Planning how to distribute finance, assets, or possessions after your death is crucial in helping your family after you die. As the legal experts over at atlantaestatelawcenter.com/johns-creek-estate-planning-attorney/ explain, it is a truly difficult time losing someone and being left to deal with their estate, especially if it hasn’t been planned for properly. They note that “The executor is left coping with their emotional loss while also dealing with the reality of practical, financial situations” – this can lead to mistakes, long court processes, or legal battles. Making sure you know which plan is right for you, and having it set up professionally by a lawyer, is the best thing to do.
A Last Will and Testament is the most important document of any legal will or estate plan. It is, without doubt, the most important document in dealing with your assets after death. A will can contain all the instructions on how you want all of your assets distributed, cared for, or even sold on to. A will can also include more personal issues such as who should take care of your children, should you happen to pass while they are still in need of care. It is a relatively simple process to create a will – it can be created with the help of a lawyer, which we recommend, or simply done online using one of many available legal online services. In your last will, you will also be able to detail any last wishes or funeral directions that you may have, whilst appointing a specific person to take charge of these things for you.
Estate planning is a little more detailed and slightly more complex than writing a simple last will. Your estate is commonly defined as your net worth. This means it may include things not listed in your last will such as insurance policies, business loans, stocks, or personal debts. The real difference is that estate planning can be defined as how you’d like things taken care of in your absence, not just in death. It can help you keep business running, assets managed, and children cared for whilst you are still alive but incapacitated. It can help cover the costs of medical care if you become injured or disabled whilst still in charge of your estate. A well-written estate plan can also help reduce taxes, court fees, and debts when your assets are handed over to your designated beneficiary. As you can see, these documents can be far more extensive and complex than a simple last will but can help your family deal with your assets far better. It is worth noting that both documents are able to be regularly updated, should your plans, health, or legal status change.
We recommend an estate plan to most people, as they can increase the probability that your assets will be dealt with after death – or in later life – exactly how you’d wish, and with little effort on the part of your family. They are extra helpful if your estate is complicated, for example, if you had multiple marriages, children from different partners, or want to donate your money to charity after you die. They are also extremely beneficial if your children or benefactors are still young when you become ill or pass away, as a properly written estate plan will help distribute those assets to your family when they reach the appropriate age.

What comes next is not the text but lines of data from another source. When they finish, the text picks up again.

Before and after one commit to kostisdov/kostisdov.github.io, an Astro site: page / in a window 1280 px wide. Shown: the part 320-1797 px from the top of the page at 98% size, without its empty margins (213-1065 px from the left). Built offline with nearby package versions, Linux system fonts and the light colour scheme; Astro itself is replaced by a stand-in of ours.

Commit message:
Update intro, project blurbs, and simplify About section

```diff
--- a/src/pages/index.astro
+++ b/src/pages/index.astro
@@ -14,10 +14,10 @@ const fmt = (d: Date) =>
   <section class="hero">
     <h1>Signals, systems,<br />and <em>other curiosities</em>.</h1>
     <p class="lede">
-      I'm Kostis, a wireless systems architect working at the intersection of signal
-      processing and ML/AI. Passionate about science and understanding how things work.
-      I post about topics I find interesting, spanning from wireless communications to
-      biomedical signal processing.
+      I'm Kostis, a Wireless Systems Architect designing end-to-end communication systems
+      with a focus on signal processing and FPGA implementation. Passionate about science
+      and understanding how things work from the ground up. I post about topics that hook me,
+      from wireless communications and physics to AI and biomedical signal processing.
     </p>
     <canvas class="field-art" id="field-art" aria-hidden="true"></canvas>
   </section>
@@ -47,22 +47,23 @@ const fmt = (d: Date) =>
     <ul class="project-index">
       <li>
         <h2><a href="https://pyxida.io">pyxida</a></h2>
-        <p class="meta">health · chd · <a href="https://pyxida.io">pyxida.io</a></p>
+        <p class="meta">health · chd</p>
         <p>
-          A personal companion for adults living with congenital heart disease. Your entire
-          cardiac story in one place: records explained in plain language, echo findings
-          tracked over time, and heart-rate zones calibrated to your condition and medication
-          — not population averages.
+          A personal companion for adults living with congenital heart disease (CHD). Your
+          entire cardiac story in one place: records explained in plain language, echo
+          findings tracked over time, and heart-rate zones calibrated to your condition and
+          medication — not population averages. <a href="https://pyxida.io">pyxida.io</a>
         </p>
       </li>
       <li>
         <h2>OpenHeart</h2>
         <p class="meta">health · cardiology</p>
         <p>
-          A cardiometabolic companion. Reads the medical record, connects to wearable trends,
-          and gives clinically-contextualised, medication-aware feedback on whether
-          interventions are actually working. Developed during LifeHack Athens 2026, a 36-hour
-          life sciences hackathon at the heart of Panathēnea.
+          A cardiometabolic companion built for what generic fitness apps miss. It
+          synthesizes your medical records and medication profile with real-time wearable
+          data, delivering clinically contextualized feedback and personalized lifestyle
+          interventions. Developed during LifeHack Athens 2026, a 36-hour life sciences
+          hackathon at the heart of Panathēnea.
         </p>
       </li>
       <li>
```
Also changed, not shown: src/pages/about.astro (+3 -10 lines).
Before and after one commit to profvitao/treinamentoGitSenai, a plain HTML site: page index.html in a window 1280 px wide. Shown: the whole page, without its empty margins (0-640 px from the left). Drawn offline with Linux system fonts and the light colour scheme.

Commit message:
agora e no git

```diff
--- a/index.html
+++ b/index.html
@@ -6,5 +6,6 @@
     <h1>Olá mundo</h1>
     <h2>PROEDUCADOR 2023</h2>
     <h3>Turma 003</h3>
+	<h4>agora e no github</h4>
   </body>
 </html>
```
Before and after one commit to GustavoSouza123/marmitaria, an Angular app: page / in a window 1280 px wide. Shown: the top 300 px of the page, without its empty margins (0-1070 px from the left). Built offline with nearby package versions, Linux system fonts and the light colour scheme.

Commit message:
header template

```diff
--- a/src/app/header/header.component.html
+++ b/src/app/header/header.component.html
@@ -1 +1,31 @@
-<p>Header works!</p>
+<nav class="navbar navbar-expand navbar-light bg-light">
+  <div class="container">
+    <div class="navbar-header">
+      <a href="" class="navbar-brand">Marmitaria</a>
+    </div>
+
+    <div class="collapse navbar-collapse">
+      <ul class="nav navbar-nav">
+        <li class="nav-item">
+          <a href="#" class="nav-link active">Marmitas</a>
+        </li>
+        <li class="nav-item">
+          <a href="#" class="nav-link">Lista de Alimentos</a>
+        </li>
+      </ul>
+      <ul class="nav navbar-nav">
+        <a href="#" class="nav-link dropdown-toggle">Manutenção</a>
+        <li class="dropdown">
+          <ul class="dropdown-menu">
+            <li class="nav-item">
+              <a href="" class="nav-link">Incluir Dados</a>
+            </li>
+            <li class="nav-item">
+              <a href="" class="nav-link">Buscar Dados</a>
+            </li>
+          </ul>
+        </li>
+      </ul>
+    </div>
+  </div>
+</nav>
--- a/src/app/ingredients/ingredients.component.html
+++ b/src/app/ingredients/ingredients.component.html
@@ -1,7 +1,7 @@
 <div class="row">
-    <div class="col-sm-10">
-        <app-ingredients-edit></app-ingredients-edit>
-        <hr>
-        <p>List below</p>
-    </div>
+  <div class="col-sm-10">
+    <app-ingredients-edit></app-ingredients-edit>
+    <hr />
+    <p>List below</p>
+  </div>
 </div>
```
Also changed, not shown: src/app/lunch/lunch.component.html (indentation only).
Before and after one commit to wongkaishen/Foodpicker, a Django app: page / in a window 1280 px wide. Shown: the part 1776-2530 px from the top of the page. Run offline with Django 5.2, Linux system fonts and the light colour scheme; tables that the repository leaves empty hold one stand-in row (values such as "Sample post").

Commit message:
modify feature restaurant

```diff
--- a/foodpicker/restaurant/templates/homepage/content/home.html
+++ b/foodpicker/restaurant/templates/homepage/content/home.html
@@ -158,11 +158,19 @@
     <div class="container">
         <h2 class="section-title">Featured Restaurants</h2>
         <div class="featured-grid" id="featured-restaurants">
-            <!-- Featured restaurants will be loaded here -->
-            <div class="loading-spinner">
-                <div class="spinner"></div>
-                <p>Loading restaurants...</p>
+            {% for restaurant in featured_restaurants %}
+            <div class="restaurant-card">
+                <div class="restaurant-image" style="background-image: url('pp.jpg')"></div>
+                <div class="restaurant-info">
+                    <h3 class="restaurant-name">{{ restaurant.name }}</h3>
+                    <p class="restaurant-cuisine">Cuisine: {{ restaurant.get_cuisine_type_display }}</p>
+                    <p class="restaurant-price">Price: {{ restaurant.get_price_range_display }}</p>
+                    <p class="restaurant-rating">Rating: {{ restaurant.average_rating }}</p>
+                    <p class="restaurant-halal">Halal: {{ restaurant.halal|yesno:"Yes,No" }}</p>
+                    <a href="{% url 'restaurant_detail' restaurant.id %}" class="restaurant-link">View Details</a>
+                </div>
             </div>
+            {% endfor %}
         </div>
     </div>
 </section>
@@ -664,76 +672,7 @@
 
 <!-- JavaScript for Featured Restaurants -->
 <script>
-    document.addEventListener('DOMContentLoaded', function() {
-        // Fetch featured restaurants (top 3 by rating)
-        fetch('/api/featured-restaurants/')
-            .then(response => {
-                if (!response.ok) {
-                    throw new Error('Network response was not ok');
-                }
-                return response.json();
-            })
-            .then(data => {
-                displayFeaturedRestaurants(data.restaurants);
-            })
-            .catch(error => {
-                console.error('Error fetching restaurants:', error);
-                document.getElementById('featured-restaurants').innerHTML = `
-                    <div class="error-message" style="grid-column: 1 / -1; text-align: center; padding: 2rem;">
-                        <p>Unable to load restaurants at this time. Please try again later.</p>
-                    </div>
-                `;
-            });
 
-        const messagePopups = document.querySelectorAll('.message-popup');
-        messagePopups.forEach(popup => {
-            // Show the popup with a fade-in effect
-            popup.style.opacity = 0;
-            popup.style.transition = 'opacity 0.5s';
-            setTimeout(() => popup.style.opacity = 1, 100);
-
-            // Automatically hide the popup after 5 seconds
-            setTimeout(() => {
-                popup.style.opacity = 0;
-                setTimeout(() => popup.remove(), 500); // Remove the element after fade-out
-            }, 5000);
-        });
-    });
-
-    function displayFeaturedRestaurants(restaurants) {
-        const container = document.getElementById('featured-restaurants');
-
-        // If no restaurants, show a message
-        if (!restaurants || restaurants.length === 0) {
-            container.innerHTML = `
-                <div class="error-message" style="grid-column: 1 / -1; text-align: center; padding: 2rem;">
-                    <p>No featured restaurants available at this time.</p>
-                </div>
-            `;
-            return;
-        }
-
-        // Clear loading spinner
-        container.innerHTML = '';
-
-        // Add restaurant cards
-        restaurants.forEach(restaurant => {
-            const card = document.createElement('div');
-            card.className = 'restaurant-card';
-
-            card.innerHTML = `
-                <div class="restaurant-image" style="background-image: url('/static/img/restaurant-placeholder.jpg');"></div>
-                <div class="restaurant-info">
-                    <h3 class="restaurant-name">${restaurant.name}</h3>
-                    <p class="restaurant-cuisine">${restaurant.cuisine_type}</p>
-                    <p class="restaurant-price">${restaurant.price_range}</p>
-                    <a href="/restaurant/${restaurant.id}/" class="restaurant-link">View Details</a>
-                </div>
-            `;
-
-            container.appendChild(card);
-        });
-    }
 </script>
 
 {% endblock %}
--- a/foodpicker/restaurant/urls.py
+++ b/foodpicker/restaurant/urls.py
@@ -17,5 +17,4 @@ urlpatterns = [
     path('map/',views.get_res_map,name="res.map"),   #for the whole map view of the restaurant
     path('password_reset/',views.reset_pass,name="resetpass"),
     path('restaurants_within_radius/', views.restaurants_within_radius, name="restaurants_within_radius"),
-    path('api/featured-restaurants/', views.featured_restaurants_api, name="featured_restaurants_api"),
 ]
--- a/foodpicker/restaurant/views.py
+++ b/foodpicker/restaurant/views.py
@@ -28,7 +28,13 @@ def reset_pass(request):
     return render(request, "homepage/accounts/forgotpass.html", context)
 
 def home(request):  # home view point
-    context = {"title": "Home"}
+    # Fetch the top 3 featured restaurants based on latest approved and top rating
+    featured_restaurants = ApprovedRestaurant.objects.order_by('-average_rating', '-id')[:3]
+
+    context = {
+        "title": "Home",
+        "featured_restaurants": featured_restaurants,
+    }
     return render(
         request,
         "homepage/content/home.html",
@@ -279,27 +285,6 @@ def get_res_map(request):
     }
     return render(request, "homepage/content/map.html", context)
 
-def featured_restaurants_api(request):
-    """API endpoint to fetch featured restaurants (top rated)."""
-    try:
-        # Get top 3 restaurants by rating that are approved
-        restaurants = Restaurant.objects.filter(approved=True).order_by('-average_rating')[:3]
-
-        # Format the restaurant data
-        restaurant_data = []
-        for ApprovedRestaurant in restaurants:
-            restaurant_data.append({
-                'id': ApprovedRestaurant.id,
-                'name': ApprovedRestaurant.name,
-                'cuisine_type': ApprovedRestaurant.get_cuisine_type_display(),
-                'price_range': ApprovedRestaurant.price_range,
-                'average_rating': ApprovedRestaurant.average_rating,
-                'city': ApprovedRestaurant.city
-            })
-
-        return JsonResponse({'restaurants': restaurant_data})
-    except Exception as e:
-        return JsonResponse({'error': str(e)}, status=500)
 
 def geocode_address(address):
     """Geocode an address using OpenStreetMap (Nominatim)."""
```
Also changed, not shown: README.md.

So, simply put, both these documents help to cover, manage, and distribute your assets and finances after you die. However, an estate plan can go further and help manage sickness, young children, debts, and more. Without one, you could leave your family with lengthy probate court cases, arguments, and confusion over what to do with your property. Speak to a lawyer today to start planning your estate.